Golden Seeds in New York City is another organization that focuses on investing in women-owned businesses. Golden Seeds has more than 285 women angel investors in the U.S.

Some companies also give cash to innovative women-owned startups. Cartier is one. In 2006, the French luxury-goods firm partnered with McKinsey & Co., a consulting firm, and INSEAD business school in Paris. They created the Cartier Women’s Initiative Awards.

They run an annual competition to recognize top female entrepreneurs from around the world. Each winner gets $20,000, and experts from McKinsey and INSEAD coach them.

There were six winners in 2015 worldwide. Hannah Chou and Mom Huang from Taiwan were the winners from the Asia-Pacific region. Their company is called Our City Love Social Enterprise (

The firm created two mobile apps to help disabled people find restaurants in Taiwan.

Another factor fuelling women’s entrepreneurship is the rise of “incubators” for startup companies. Incubators are often located at universities. They assist startup companies.

They provide expert entrepreneurs as mentors and introductions to investors. For example, Babson College in Wellesley, Massachusetts, has created the Babson’s Center for Women’s Entrepreneurial Leadership. They have a business competition for women entrepreneurs with a grand prize of $250,000.

Technology is another factor driving women’s entrepreneurship. Tools like Skype, social media and web programs that share documents help. It is now easier and cheaper to work globally for both men and women entrepreneurs.

Lastly, experts say great innovations come from anyone — no matter the gender.

I’m Jill Robbins.

Have you started a business? Are you thinking of starting one? Write to us in the Comments below or on our Facebook page.

Mary Gotschall wrote this story for Learning English. Kathleen Struck was the editor.

Editor's Note: A previous version of this story listed Babson College incorrectly.


Words in This Story

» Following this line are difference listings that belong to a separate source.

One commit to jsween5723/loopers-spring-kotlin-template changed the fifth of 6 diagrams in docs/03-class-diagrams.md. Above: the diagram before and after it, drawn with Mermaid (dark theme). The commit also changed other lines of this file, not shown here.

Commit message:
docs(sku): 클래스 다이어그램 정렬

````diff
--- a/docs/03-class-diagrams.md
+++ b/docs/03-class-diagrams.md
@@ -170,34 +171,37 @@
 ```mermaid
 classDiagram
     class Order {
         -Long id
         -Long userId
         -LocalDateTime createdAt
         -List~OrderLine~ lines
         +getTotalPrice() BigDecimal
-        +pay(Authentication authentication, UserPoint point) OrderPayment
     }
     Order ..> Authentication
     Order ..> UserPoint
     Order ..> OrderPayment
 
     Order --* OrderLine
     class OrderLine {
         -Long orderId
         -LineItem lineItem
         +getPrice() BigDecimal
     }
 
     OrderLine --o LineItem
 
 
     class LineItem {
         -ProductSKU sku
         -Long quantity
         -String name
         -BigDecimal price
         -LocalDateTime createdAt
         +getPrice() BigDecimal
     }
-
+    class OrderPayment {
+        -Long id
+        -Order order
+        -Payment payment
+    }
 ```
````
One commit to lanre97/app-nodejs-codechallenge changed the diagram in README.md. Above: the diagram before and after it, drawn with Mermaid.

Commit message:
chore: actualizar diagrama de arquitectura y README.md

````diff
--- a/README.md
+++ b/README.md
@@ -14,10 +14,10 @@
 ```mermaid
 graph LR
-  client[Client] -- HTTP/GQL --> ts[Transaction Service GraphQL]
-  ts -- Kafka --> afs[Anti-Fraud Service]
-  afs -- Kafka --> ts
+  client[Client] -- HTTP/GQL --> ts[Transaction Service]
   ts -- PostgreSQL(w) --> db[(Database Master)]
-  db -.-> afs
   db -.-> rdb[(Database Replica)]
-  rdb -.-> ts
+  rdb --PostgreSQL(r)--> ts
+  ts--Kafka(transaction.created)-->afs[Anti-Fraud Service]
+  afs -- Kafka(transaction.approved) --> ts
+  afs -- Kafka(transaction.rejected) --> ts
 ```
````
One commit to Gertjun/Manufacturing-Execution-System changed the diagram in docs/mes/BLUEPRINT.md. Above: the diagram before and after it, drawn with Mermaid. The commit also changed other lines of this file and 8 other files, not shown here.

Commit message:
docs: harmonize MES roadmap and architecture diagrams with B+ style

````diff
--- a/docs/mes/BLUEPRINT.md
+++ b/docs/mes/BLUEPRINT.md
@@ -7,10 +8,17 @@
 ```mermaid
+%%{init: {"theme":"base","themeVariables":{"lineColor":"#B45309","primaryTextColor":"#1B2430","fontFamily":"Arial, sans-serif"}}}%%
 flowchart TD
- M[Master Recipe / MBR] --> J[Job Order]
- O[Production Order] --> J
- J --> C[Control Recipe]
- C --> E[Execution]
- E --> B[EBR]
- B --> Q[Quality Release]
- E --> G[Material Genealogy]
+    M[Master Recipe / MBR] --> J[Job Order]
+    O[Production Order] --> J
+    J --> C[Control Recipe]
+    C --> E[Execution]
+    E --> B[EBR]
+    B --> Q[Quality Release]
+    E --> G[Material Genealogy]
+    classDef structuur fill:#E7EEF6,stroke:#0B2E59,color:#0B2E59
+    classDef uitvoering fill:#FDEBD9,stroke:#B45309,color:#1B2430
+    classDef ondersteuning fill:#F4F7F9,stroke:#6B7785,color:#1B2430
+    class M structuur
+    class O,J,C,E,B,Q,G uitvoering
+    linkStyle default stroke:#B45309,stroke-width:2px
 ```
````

entrepreneur – n. a person who starts a business and is willing to risk loss in order to make money

funding n. an amount of money that is used for a special purpose

capital – n. money, property, etc., that is used to start or operate a business

angel investors - An investor who provides financial backing for small startups. Angel investors are usually found among an entrepreneur's family and friends.

venture capitalistsexpression people who provide money that is used to start a new business

startups – n. a new business

incubators – n. an organization or place that helps in the development of new businesses

innovation – n. a new idea, device, or method